The Connecticut Supreme Court was urged on the opening day of its new term Tuesday to draw “a bright line” defining when public institutions of higher education must release findings of professional misconduct and other disciplinary records.
The case arises from efforts by Dr. Jay R. Lieberman, former chairman of orthopedic surgery at the University of Connecticut Health Center, to stop UConn from releasing documents related to another surgeon’s grievance that Lieberman was abusive to staff.
UConn refused to release two investigative reports to Dr. Michael Aronow, the surgeon who filed the grievance, a position later deemed improper by the Freedom of Information Commission and a Superior Court judge. Both have ordered the documents’ release.
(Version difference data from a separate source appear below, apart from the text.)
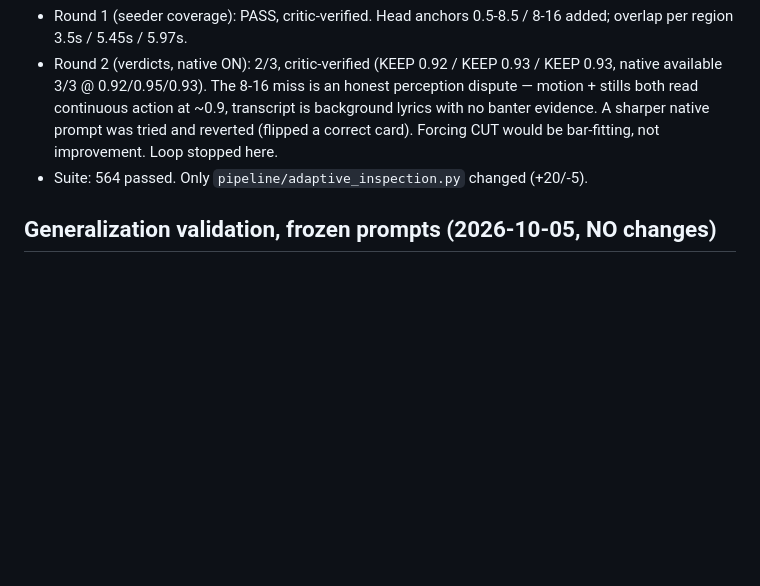
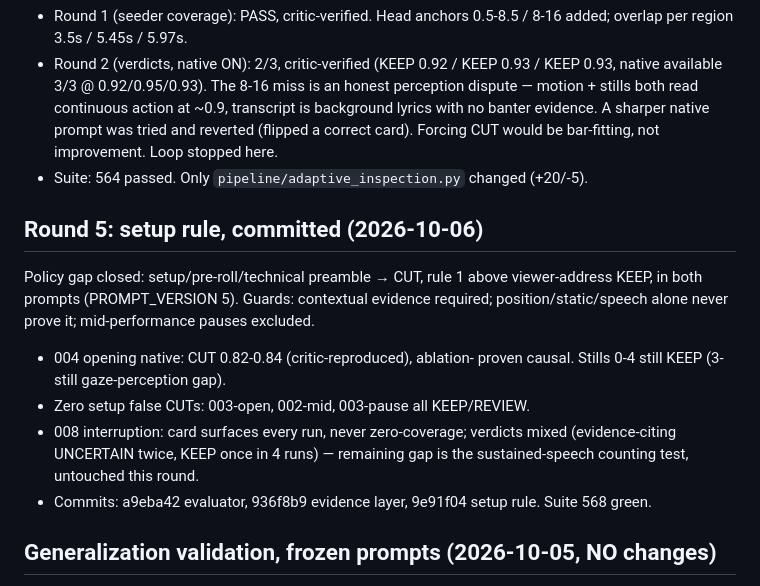
Before and after one commit to ant3869/smartcut, a Markdown page: DECISION-PIPELINE.md, the part around the change. Drawn GitHub-style; blank space fills up the shorter version.

Commit message:
docs: round 5 setup rule outcome

```diff
--- a/DECISION-PIPELINE.md
+++ b/DECISION-PIPELINE.md
@@ -178,6 +178,23 @@ Bar: gold CUT 0-4 / KEEP 4-9.45 / CUT 9.45-15.419 + 158s hand-cut final.
 - Suite: 564 passed. Only `pipeline/adaptive_inspection.py` changed
   (+20/-5).
 
+## Round 5: setup rule, committed (2026-10-06)
+
+Policy gap closed: setup/pre-roll/technical preamble → CUT, rule 1
+above viewer-address KEEP, in both prompts (PROMPT_VERSION 5).
+Guards: contextual evidence required; position/static/speech alone
+never prove it; mid-performance pauses excluded.
+
+- 004 opening native: CUT 0.82-0.84 (critic-reproduced), ablation-
+  proven causal. Stills 0-4 still KEEP (3-still gaze-perception gap).
+- Zero setup false CUTs: 003-open, 002-mid, 003-pause all KEEP/REVIEW.
+- 008 interruption: card surfaces every run, never zero-coverage;
+  verdicts mixed (evidence-citing UNCERTAIN twice, KEEP once in 4
+  runs) — remaining gap is the sustained-speech counting test,
+  untouched this round.
+- Commits: a9eba42 evaluator, 936f8b9 evidence layer, 9e91f04 setup
+  rule. Suite 568 green.
+
 ## Generalization validation, frozen prompts (2026-10-05, NO changes)
 
 Validator ran native-ON on 008 (w3), 002, 003 with prompts frozen
```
“The grievance is public, the evidence is public, but bizarrely the end result is not,” Victor R. Perpetua, the commission’s lawyer, told the justices during oral arguments. His remarks echoed a complaint the faculty union made to UConn’s senior administration.
Siding with Aronow, Dr. Bruce J. Mayer of the American Association of University Professors said that UConn’s initial willingness to designate the investigative findings by the Health Center Appeals Committee and former UConn President Phil Austin as confidential personnel records was an abuse.
“Clearly such a designation could be used arbitrarily to squelch potentially inconvenient or embarrassing findings by the HCAC, and creates (as in this case) the ludicrous situation of a grievant being unable to know either the findings of the appeals committee or the administration’s decision on his or her grievance,” Mayer wrote.
UConn, which was not represented during the oral arguments, no longer is arguing against releasing the documents, Perpetua said.
But Lieberman filed an appeal of a decision by Superior Court Judge Carl J. Schuman, who affirmed the commission’s finding that the documents are public. Lieberman says that investigative documents in the case should be kept secret as elements of a university personnel evaluation.
At issue is whether or when disciplinary records should fall under the privacy protections the General Assembly has accorded to personnel evaluations for educators, though not other public employees.
The Freedom of Information Commission has taken a narrow view of the FOI exemption for personnel evaluations, concluding it refers only to formal annual assessments.
Even though he ultimately ordered the document’s release, Schuman disagreed with the commission’s limited definition. He expressed sympathy to UConn in his decision by writing, “The line between an evaluation of performance and an evaluation of misconduct is blurry at best.”
The Supreme Court signaled an eagerness to define that line between by exercising its discretion to remove the case from the the docket of the lower Appellate Court for a direct review by the high court.
Justice Andrew J. McDonald, a former state senator, challenged Lieberman’s lawyer, Jeffrey Mirman, about UConn’s logic in denying Aranow documents explaining the denial of his grievance.
“Isn’t that a kind of bizarre, alternate universe?” McDonald asked.
Aronow, who left and rejoined the UConn faculty during the case, sat in the front row, listening to the arguments. Lieberman, who no longer is at UConn, was not present.
In a grievance filed Sept. 30, 2011, Aronow accused Lieberman, then his superior, of violating multiple sections of the school’s code of conduct with repeated episodes of “incivility, vindictiveness, attempted intimidation, disrespectfulness, and harassment.”
Aronow, who later would assert his complaint made him a whistleblower under state law, said Lieberman’s unprofessional conduct was directed at him, other faculty, medical students, orthopedic residents, hospital staff and staff and physicians outside the UConn system.
The grievance was heard by the Health Center Appeals Committee, described in court filings as “an independent body.” Under university rules, the committee’s findings then would be accepted or rejected by the executive vice president for academic affairs within 30 days.
Austin, who was the acting executive vice president, instead took four months to conduct his own investigation. In August 2012, Austin notified the appeals committee of his decision, but withheld his conclusion and the committee’s report from Aronow.
“Because of the nature of the findings of the Health Center Appeals Committee and the recommendations Dr. Austin will make,” Aronow was told in writing, “both reports are considered performance evaluations of a faculty member of a Connecticut institution of higher learning and as such, as protected from release to anyone other than the person’s supervisor unless the person gives permission in writing.”
Aronow eventually got to examine the two reports in connection with his related complaint before the Commission on Human Rights and Opportunities that he was a whistleblower illegally targeted for retaliation by UConn.
But Aronow was not given copies, the documents still are not considered public documents, and he and his lawyer are barred from publicly discussing them.
Mirma, Perpetua and Arnow’s lawyer, Heena Kapadia, all agreed that that Aronow’s examination of the reports under a protective order did not render the case moot.
Arnonow said after the hearing that Austin eventually sent him a one-sentence letter confirming his grievance was denied, but the basis for the denial remains secret under the terms of a protective order, still off limits to the public.
Links to the briefs in the case, Jay R. Lieberman, M.D. v. Michael Aronow ET AL